Rule #3: Size Matters. Be aware of the size of your files. Don’t add a massive 3 GB mega-file that’s going to take up all of that folder’s storage space. Bear in mind that just because you have unlimited storage does not mean everyone you’re working with does. Also, be sure to keep your data organized to avoid annoying others with unnecessary clutter. Do you have a habit of creating and sharing a bunch of notes that lead to a final project? Go ahead and delete those notes after the project’s completion, but only if you created them. See Rule #2.

Rule #4: Create Clear Permission Protocols. Not everyone in your office should have access to every file. Make sure you have clear rules when it involves sharing. File-sharing willy-nilly is akin to a house guest just handing out all of your clothes to your neighbors with no documentation about who they went to and if they’ll ever be returned. When in doubt, don’t share unless you’re the owner of a folder or file.

Rule #5: Maintain Accountability. Cloud computing works best when there is accountability. Sometimes there will be many individuals working out of the same project. It is important to keep track of who is working on which file and when, so you don’t end up with a bunch of overlapping edits or changes that you have to sort out later. Clarify out who is responsible for final updates and ultimately responsible for the files themselves.

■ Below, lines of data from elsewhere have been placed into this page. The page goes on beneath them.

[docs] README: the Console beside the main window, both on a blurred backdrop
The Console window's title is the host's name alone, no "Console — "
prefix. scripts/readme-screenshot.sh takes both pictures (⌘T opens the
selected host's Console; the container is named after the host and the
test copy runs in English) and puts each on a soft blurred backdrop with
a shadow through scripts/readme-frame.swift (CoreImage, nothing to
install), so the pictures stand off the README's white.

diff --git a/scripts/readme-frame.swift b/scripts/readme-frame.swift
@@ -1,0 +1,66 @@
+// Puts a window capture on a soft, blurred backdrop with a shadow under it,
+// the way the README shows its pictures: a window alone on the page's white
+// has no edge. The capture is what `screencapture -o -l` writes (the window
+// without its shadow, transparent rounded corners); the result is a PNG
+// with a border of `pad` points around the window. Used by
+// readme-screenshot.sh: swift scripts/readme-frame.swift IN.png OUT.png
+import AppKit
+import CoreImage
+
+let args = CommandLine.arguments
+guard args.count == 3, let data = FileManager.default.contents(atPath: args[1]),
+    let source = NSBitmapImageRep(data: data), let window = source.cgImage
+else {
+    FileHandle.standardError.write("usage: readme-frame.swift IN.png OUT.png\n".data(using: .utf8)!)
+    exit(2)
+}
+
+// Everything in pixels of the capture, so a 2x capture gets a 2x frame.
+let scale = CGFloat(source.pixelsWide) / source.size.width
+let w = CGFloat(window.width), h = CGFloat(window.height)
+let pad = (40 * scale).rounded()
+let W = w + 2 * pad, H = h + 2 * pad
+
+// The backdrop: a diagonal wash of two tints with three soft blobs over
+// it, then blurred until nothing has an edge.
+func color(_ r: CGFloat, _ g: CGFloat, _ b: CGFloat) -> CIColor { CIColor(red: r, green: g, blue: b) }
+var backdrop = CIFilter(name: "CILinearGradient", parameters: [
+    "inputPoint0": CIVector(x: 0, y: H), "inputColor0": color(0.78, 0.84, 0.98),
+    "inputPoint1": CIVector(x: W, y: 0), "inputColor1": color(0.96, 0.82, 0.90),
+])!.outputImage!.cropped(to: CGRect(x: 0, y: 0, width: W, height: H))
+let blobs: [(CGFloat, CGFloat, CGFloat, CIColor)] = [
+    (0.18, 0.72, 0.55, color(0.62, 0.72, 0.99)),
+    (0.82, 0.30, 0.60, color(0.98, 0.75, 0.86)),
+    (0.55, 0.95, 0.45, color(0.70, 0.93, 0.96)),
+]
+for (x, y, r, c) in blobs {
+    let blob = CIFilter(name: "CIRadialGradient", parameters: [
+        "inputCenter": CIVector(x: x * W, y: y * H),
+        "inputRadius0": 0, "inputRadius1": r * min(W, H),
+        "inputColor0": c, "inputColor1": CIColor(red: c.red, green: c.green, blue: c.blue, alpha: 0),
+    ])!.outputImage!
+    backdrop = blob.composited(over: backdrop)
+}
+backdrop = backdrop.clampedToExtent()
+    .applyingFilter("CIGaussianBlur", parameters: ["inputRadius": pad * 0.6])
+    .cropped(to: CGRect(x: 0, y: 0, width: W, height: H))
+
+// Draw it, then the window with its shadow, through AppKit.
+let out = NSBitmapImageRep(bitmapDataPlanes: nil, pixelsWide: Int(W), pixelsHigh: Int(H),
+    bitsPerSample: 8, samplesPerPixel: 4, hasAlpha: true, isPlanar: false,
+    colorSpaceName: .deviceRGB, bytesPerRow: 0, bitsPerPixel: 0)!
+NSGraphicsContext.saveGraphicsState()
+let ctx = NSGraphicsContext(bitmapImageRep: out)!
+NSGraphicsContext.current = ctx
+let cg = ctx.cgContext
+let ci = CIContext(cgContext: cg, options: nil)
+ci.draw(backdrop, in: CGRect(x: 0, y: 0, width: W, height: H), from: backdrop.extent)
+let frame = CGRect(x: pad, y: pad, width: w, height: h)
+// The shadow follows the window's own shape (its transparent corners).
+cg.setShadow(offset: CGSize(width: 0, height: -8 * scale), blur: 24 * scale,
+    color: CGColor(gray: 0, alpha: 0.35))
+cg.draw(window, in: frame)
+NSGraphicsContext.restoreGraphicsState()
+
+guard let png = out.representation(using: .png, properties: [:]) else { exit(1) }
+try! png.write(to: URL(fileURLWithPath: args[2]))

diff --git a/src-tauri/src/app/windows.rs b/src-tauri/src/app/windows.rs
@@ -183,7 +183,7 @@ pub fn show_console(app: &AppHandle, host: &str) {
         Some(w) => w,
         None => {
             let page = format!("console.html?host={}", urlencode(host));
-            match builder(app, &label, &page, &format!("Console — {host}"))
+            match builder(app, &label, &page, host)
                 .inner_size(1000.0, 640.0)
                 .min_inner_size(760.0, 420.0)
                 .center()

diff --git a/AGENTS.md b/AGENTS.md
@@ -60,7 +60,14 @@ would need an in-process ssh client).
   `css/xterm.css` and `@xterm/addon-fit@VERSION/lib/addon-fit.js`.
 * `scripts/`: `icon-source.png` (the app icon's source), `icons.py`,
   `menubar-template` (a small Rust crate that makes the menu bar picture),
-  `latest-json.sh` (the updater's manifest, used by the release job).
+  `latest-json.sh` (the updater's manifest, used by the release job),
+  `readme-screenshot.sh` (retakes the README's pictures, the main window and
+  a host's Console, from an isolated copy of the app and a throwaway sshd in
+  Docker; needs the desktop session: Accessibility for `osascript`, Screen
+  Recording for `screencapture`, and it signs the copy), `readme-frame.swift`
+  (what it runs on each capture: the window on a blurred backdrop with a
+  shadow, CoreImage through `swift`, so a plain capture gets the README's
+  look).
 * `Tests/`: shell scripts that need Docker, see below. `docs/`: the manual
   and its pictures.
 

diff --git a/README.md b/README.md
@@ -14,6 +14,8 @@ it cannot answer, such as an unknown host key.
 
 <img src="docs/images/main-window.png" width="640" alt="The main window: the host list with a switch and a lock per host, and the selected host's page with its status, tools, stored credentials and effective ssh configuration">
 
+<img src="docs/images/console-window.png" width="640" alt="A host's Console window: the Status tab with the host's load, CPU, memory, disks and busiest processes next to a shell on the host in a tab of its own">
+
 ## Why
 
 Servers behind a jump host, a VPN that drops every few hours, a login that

Working together is the only way we can make #thecloud a better place. Don’t be the person no one wants to share their cloud with. Simply follow these simple etiquette tips.